A mother has raised concerns about the state of a footbridge in Sudbury which she says needs urgent attention before an accident happens.
Care worker Kirsty Trevatt, from Beatty Road, uses the bridge on Springlands Way to walk her children – Winnie, 10, and Taya, 14 – to nearby schools.
She says the wooden boards are loose and rotten, with raised edges, and they are causing a potential hazard for pedestrians and cyclists.
Another mum, Ann Hedges, whose children Corey, nine, and Courteney, seven, attend Woodhall Primary School, says she is scared to walk across the bridge but has no other alternative as she cannot drive.
“About four or five months ago, a woman put her foot through one of the boards because it was rotten,” said Mrs Trevatt. “That hole’s been patched up, but I am very concerned about the poor state of the bridge. I’m just waiting for an accident to happen – for someone to go through it.”

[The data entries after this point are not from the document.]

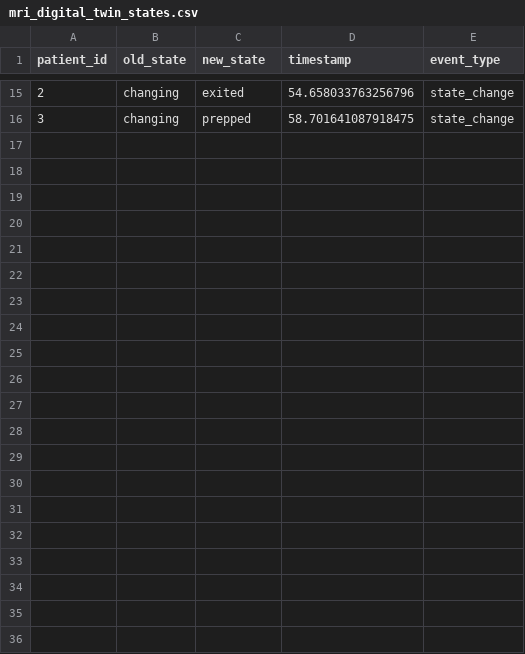
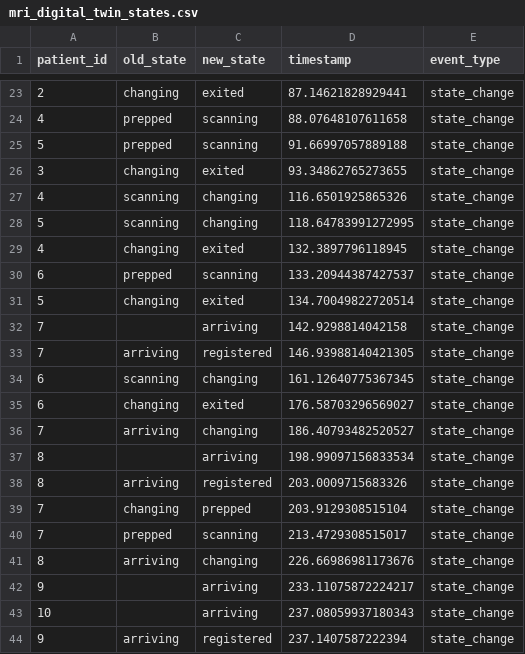
Before and after one commit to bhavik-knight/5560-MRI-Project, a CSV file: results/mri_digital_twin_states.csv, drawn as a sheet; only a part is shown, gaps mark what is left out; the diff covers the shown part only.

```diff
--- a/results/mri_digital_twin_states.csv
+++ b/results/mri_digital_twin_states.csv
@@ -15,2 +23,22 @@ patient_id,old_state,new_state,timestamp,event_type
-2,changing,exited,54.658033763256796,state_change
-3,changing,prepped,58.701641087918475,state_change
+2,changing,exited,87.14621828929441,state_change
+4,prepped,scanning,88.07648107611658,state_change
+5,prepped,scanning,91.66997057889188,state_change
+3,changing,exited,93.34862765273655,state_change
+4,scanning,changing,116.6501925865326,state_change
+5,scanning,changing,118.64783991272995,state_change
+4,changing,exited,132.3897796118945,state_change
+6,prepped,scanning,133.20944387427537,state_change
+5,changing,exited,134.70049822720514,state_change
+7,,arriving,142.9298814042158,state_change
+7,arriving,registered,146.93988140421305,state_change
+6,scanning,changing,161.12640775367345,state_change
+6,changing,exited,176.58703296569027,state_change
+7,arriving,changing,186.40793482520527,state_change
+8,,arriving,198.99097156833534,state_change
+8,arriving,registered,203.0009715683326,state_change
+7,changing,prepped,203.9129308515104,state_change
+7,prepped,scanning,213.4729308515017,state_change
+8,arriving,changing,226.66986981173676,state_change
+9,,arriving,233.11075872224217,state_change
+10,,arriving,237.08059937180343,state_change
+9,arriving,registered,237.1407587222394,state_change
```
Also changed, not shown: 12 added rows, 4 removed rows and 16 edited cells elsewhere in this file, results/mri_digital_twin_movements.csv, results/mri_digital_twin_summary.csv, 4 other files.
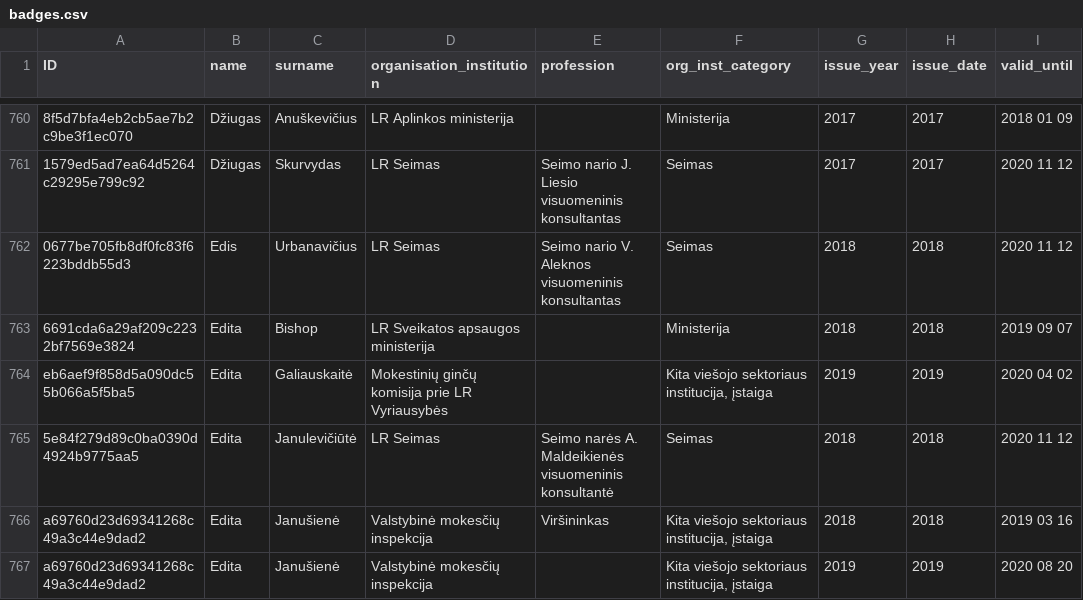
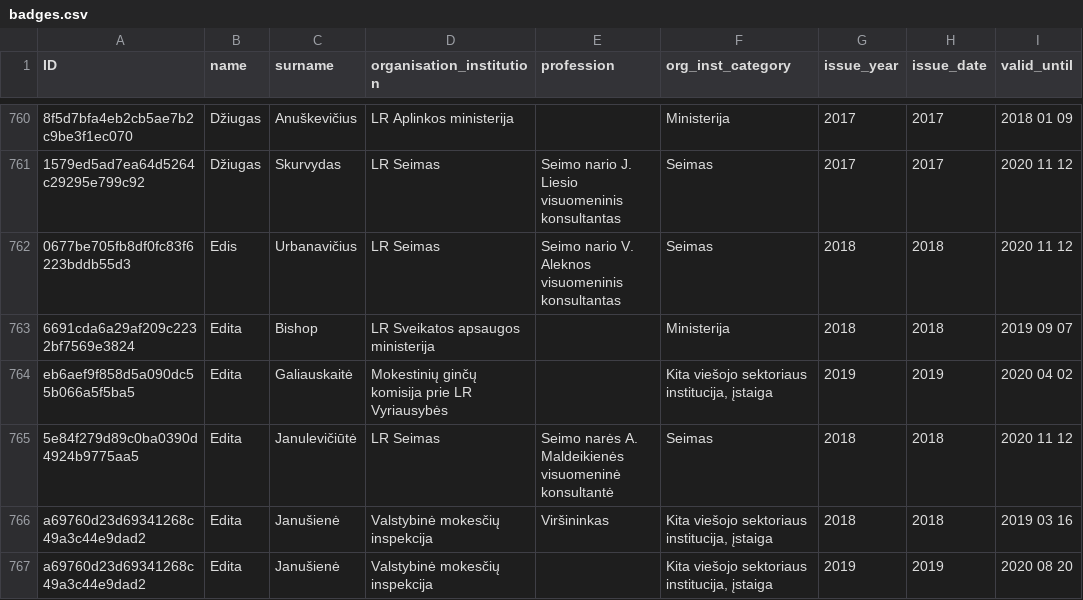
Before and after one commit to gchiara/integritywatch-lt, a CSV file: public/data/tab_b/badges.csv, drawn as a sheet; only a part is shown, gaps mark what is left out; the diff covers the shown part only; the diff names each change by its address in the sheet, - before the commit and + after, or states it on an @@ line.

```diff
--- a/public/data/tab_b/badges.csv
+++ b/public/data/tab_b/badges.csv
-E765 (profession): …A. Maldeikienės visuomeninis konsultantė
+E765 (profession): …A. Maldeikienės visuomeninė konsultantė
```
Also changed, not shown: 88 edited cells elsewhere in this file, 31 other files.
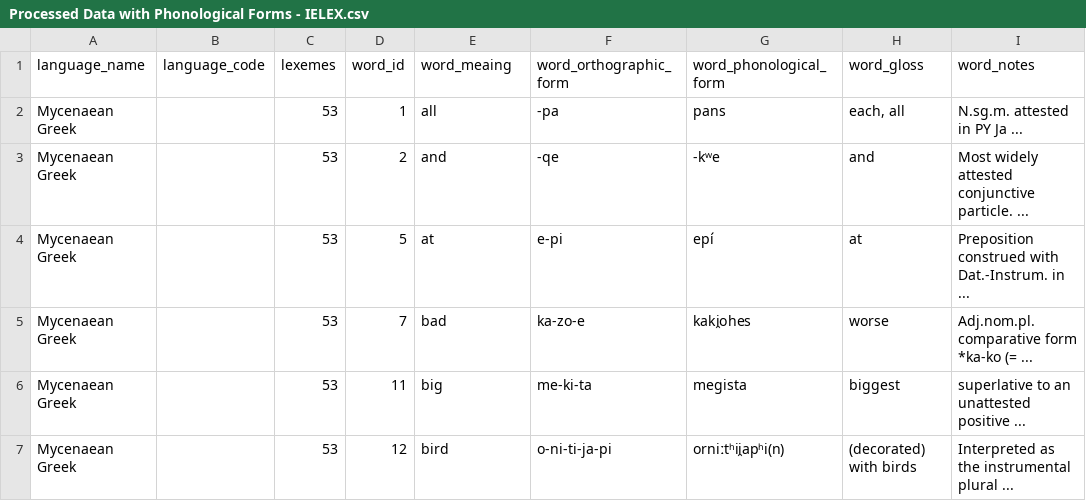
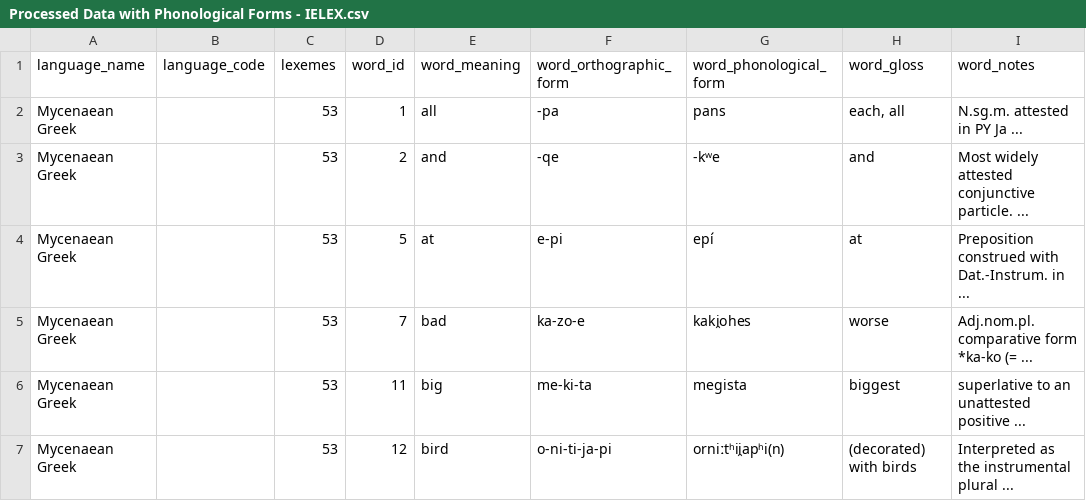
Before and after one commit to ZitingShen/ImprovedASJP, a CSV file: data/Processed Data with Phonological Forms - IELEX.csv, drawn as a sheet; only a part is shown.

Commit message:
finish conversion to features; need to handle multiple words for the same meaning

```diff
--- a/data/Processed Data with Phonological Forms - IELEX.csv
+++ b/data/Processed Data with Phonological Forms - IELEX.csv
@@ -1,2 +1,2 @@
-language_name,language_code,lexemes,word_id,word_meaing,word_orthographic_form,word_phonological_form,word_gloss,word_notes
+language_name,language_code,lexemes,word_id,word_meaning,word_orthographic_form,word_phonological_form,word_gloss,word_notes
 Mycenaean Greek,,53,1,all,-pa,pans,"each, all",N.sg.m. attested in PY Ja ...
```
Also changed, not shown: 7 other files.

Mrs Trevatt estimates there are dozens of children walking across the bridge – which is located between Stanley Wood Avenue and Grenville Road – every day, making their way to Woodhall Primary School, Ormiston Sudbury Academy, Tudor Road Primary School and All Saints’ Middle School.
“I’d prefer not to walk across it because it’s in an awful state, but I refuse to drive because it’s so close to their schools,” she said.
“This bridge has been here for 40 years but, as far as I know, apart from this recent patching, I don’t think it’s been touched.
“There’s only sheets of ply board between you and the road. It actually feels really bad – you can feel the bridge shaking when people walk past you on it. The boards are all loose, and they move up and down. People can easily trip up them because some of the edges are sticking up.”
Mrs Hedges, also from Beatty Road, who is a caterer at Woodhall Primary School, said: “A woman actually fell through a board three or four months ago but I don’t know if she was badly hurt.
“Apart from repairing the hole, nothing else has been done to the bridge but it could do with being repaired or even being replaced. It is quite old now.
“I would say dozens of children and adults use this bridge regularly. I am really scared of going across because the boards are so wobbly and the joints are loose.”
Suffolk County Council has carried out a programme of footbridge refurbishment in the area, including replacing a footbridge across First Avenue and also across Springlands Way.
As the Free Press went to print, the council’s bridges officer was unavailable but a spokeswoman said the council would be looking into it.